Start of Source material

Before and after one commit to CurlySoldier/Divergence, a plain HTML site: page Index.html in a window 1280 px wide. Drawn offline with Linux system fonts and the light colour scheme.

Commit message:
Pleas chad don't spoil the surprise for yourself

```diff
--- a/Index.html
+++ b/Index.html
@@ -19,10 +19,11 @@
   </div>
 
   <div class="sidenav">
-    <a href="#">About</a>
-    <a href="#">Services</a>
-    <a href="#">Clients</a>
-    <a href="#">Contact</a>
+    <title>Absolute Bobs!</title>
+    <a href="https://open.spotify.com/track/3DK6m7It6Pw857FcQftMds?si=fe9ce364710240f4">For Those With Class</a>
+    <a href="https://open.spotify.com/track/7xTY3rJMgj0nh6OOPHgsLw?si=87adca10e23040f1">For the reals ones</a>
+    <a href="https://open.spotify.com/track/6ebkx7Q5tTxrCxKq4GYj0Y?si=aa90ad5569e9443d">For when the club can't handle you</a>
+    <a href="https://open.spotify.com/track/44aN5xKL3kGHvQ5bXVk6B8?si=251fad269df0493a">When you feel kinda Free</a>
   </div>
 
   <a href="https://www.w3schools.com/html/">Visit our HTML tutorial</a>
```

End of Source material
Start of Source material

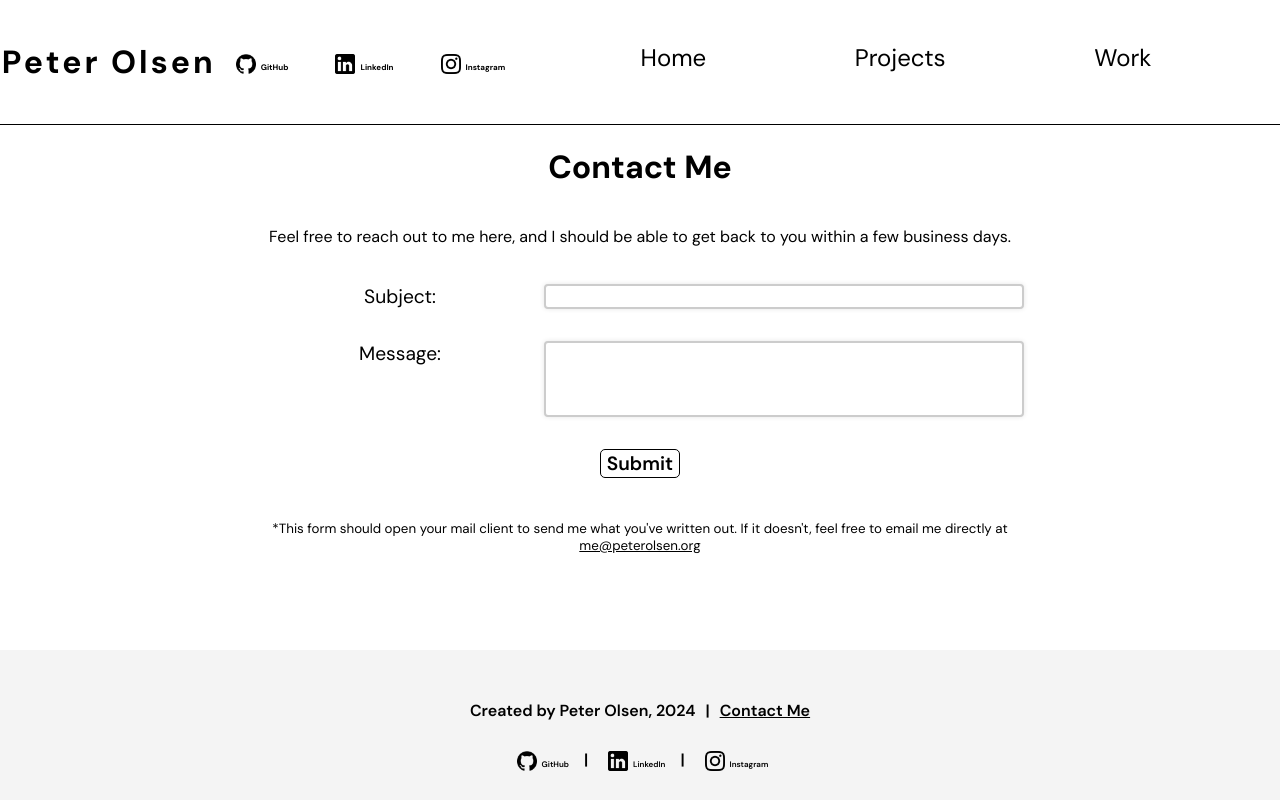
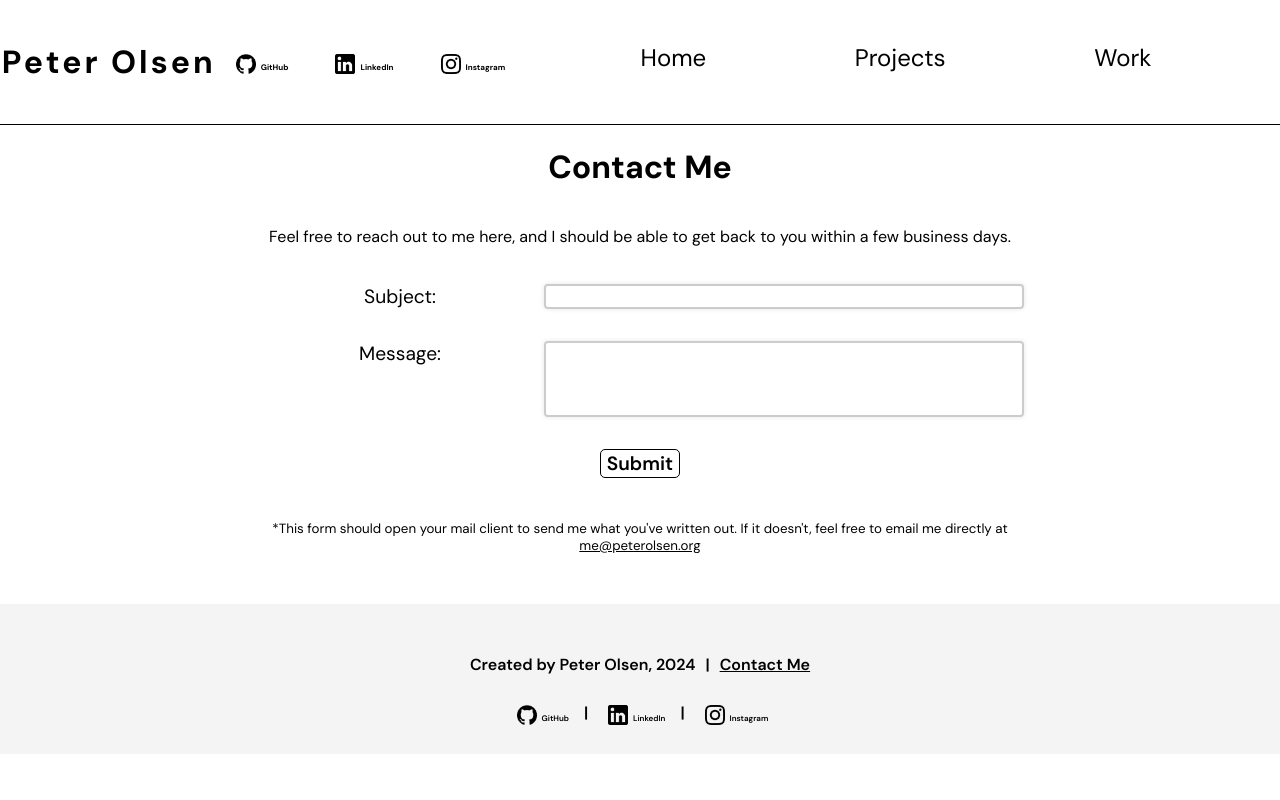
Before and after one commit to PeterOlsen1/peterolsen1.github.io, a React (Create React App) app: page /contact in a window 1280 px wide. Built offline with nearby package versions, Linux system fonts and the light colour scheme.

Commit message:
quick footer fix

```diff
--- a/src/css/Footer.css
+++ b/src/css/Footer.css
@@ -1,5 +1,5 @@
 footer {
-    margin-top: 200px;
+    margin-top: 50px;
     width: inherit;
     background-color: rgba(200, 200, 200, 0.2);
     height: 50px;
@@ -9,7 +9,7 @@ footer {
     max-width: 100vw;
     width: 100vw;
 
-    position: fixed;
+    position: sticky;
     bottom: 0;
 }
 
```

End of Source material
Start of Source material

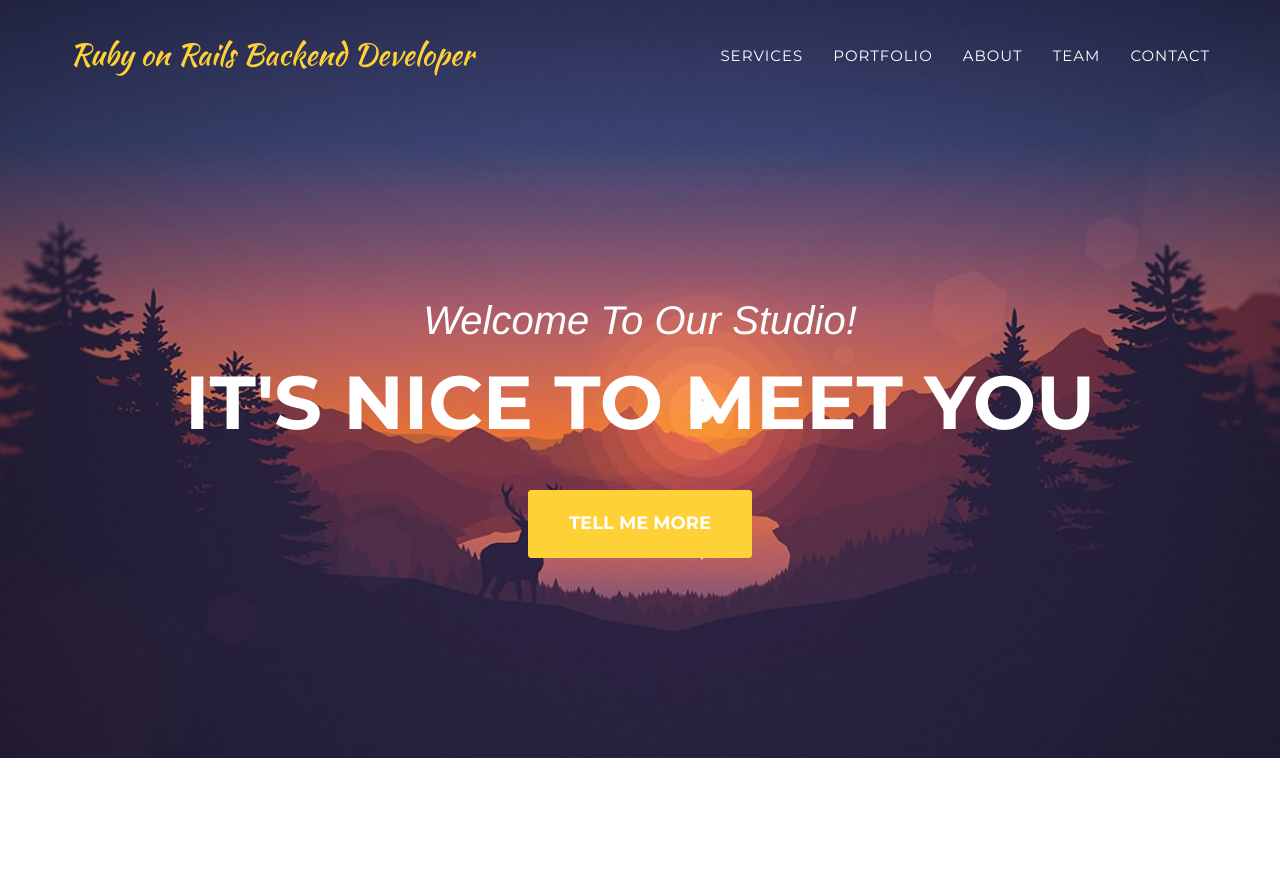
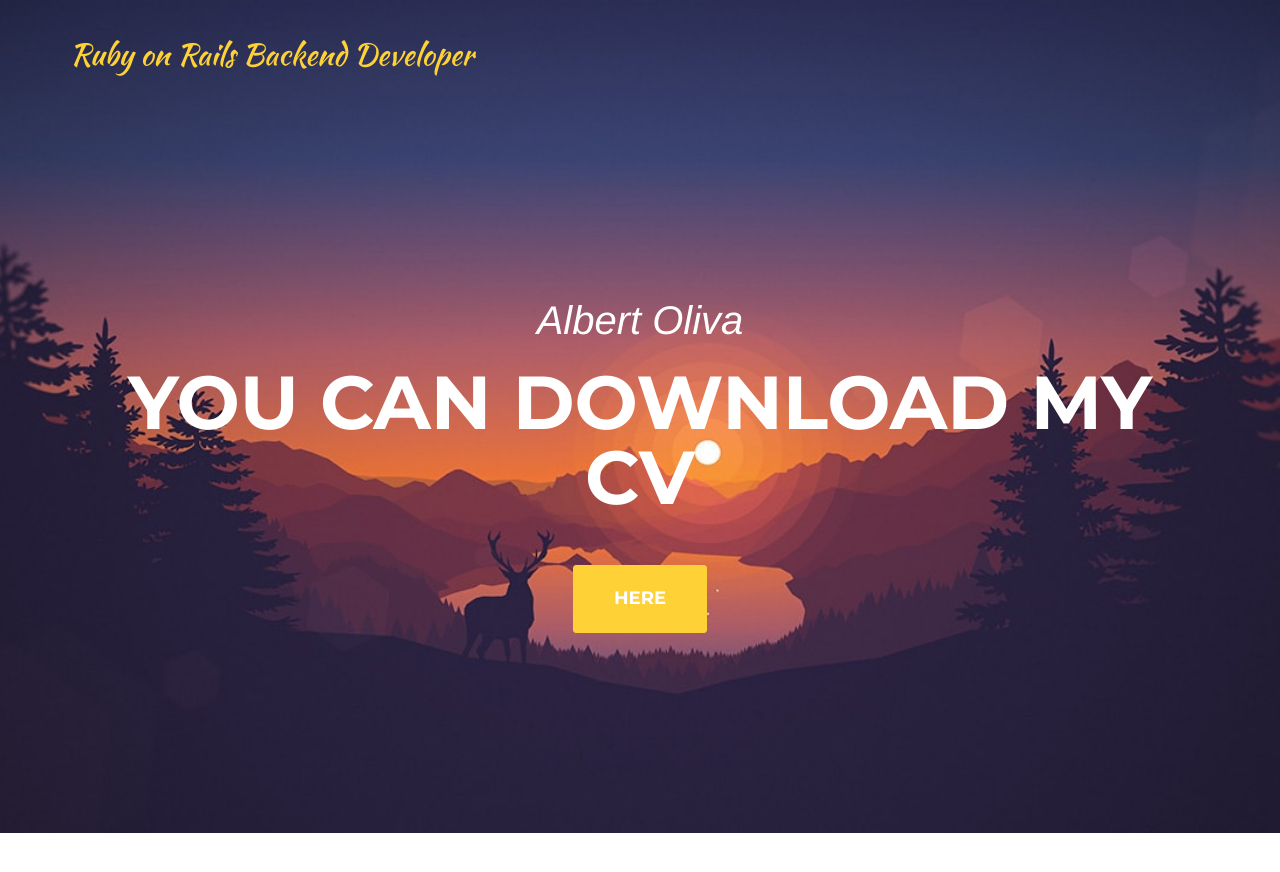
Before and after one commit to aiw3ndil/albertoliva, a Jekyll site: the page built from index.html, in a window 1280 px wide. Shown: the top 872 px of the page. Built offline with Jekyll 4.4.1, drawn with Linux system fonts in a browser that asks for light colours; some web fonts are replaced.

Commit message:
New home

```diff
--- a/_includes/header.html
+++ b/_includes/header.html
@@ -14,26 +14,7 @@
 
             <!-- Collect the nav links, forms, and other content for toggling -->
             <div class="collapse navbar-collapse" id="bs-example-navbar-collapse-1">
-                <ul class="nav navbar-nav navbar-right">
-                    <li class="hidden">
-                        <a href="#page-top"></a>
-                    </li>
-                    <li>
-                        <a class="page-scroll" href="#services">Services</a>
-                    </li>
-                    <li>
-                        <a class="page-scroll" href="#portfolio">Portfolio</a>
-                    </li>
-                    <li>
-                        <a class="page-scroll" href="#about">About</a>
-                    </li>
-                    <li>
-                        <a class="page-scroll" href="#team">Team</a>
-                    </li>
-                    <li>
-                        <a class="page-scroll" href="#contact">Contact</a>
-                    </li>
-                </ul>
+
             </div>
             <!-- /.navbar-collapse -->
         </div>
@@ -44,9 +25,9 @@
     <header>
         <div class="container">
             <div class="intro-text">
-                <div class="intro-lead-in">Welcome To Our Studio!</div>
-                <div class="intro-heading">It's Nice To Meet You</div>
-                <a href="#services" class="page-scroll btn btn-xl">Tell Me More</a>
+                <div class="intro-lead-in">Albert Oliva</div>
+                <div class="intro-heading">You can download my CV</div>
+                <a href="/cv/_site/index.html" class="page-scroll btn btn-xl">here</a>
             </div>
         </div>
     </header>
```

End of Source material

_Task to carry out_
Every line in the entries above that mentions the word "https" must be shown.

_Solution to the problem_
+    <a href="https://open.spotify.com/track/3DK6m7It6Pw857FcQftMds?si=fe9ce364710240f4">For Those With Class</a>
+    <a href="https://open.spotify.com/track/7xTY3rJMgj0nh6OOPHgsLw?si=87adca10e23040f1">For the reals ones</a>
+    <a href="https://open.spotify.com/track/6ebkx7Q5tTxrCxKq4GYj0Y?si=aa90ad5569e9443d">For when the club can't handle you</a>
+    <a href="https://open.spotify.com/track/44aN5xKL3kGHvQ5bXVk6B8?si=251fad269df0493a">When you feel kinda Free</a>
   <a href="https://www.w3schools.com/html/">Visit our HTML tutorial</a>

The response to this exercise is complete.